Participants in the College of Sport and Exercise Science summer school are exploring various aspects of sport history with special access to rare objects and archives, and research support from Victoria University staff.
Sport historian and program manager, Dr Rob Hess, said students were excited to be working so closely with elite clubs in building the history and heritage of Australian sport.
The summer school extends an existing component in three core units, where more than 500 undergraduate students each year tour the Western Bulldog Football Club’s training facilities, museum and archives before each being assigned the name of a club life member, particular month in history or some other heritage-related topic to research.
During summer school, a select group of these students are then given exclusive behind-the-scenes access to the club’s treasure trove of objects and artefacts in order conduct detailed investigations.
“These objects might include a player’s premiership medallion from 1919, an iconic team photograph from the museum gallery or an obscure cup presented to the club for a community singing competition in 1935,” Dr Hess said.
“Of course anything to do the with the 1954 VFL premiership is popular, but we try and direct students to the less well known aspects of the club’s history.”
Dr Hess said students - who present their findings to academic staff and club personnel in the Victoria University Whitten Oval boardroom at the program’s end - produced some fascinating sporting history.
“Students find interesting snippets of history about the social side of the club, the scandals or controversies that often erupted, and the amazing rivalries that particular players or teams had with other clubs,” Dr Hess said.

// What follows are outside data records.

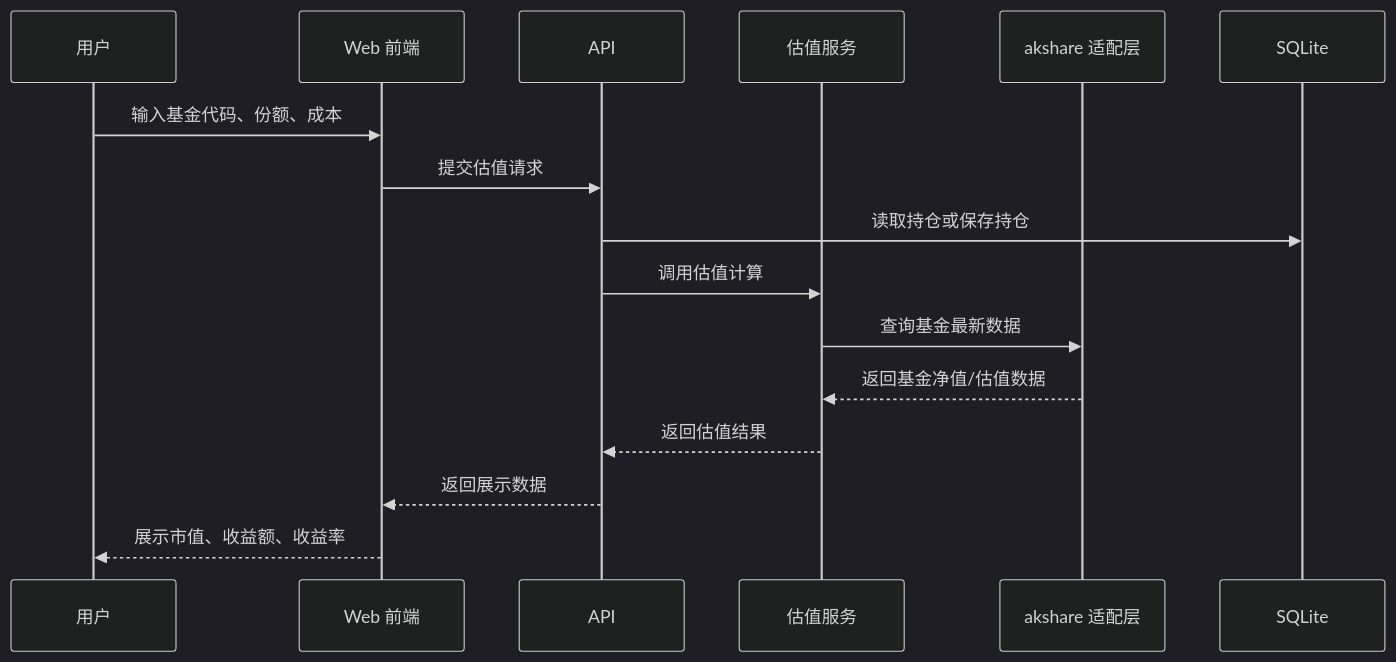
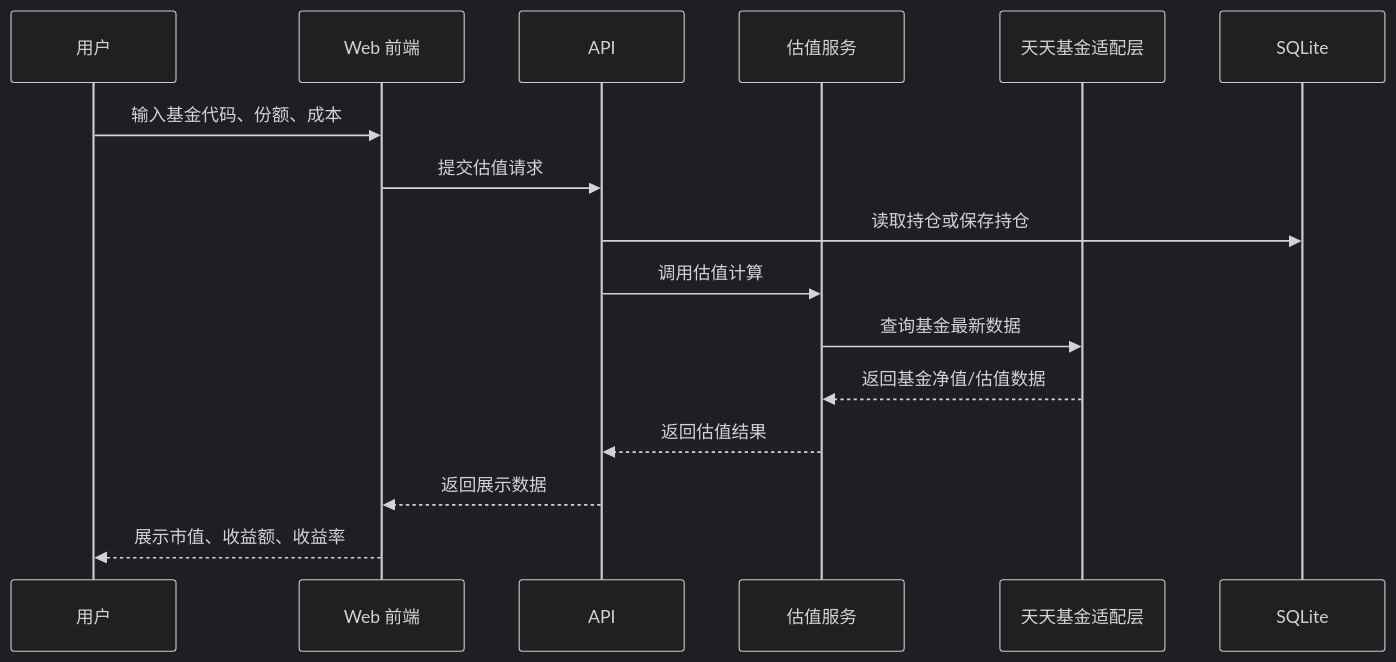
One commit to CC2m2/jijin changed the second of 2 diagrams in doc/tech/基金净值估算技术方案.md. Above: the diagram before and after it, drawn with Mermaid (dark theme). The commit also changed other lines of this file and 8 other files, not shown here.

````diff
--- a/doc/tech/基金净值估算技术方案.md
+++ b/doc/tech/基金净值估算技术方案.md
@@ -214,19 +214,19 @@
 ```mermaid
 sequenceDiagram
     participant U as 用户
     participant W as Web 前端
     participant A as API
     participant S as 估值服务
-    participant K as akshare 适配层
+    participant K as 天天基金适配层
     participant D as SQLite
 
     U->>W: 输入基金代码、份额、成本
     W->>A: 提交估值请求
     A->>D: 读取持仓或保存持仓
     A->>S: 调用估值计算
     S->>K: 查询基金最新数据
     K-->>S: 返回基金净值/估值数据
     S-->>A: 返回估值结果
     A-->>W: 返回展示数据
     W-->>U: 展示市值、收益额、收益率
 ```
````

“We collect all this miscellaneous research and add it to a database for the club: the club appreciates the knowledge transfer because it helps them build their history and the students love it because it’s such a real-life learning experience for them.”
Dr Hess said summer school students got a deeper understanding of the research process and a taste of the postgraduate research experience. Now that the summer school has expanded to include the Sport Australia Hall of Fame - involving research at the National Sports Museum - that opportunity is even greater.
One big name celebrity to complete the program was Hawthorn premiership ruckman David Hale, who was given permission to research Hawthorn Football Club’s history as part of his an undergraduate degree at Victoria University.
Students from the program are displaying some of their curatorial skills in a historical display about the Bulldogs, located in a cabinet near the entrance to Victoria University’s Footscray Park Library.
Image courtesy of the Bulldogs Museum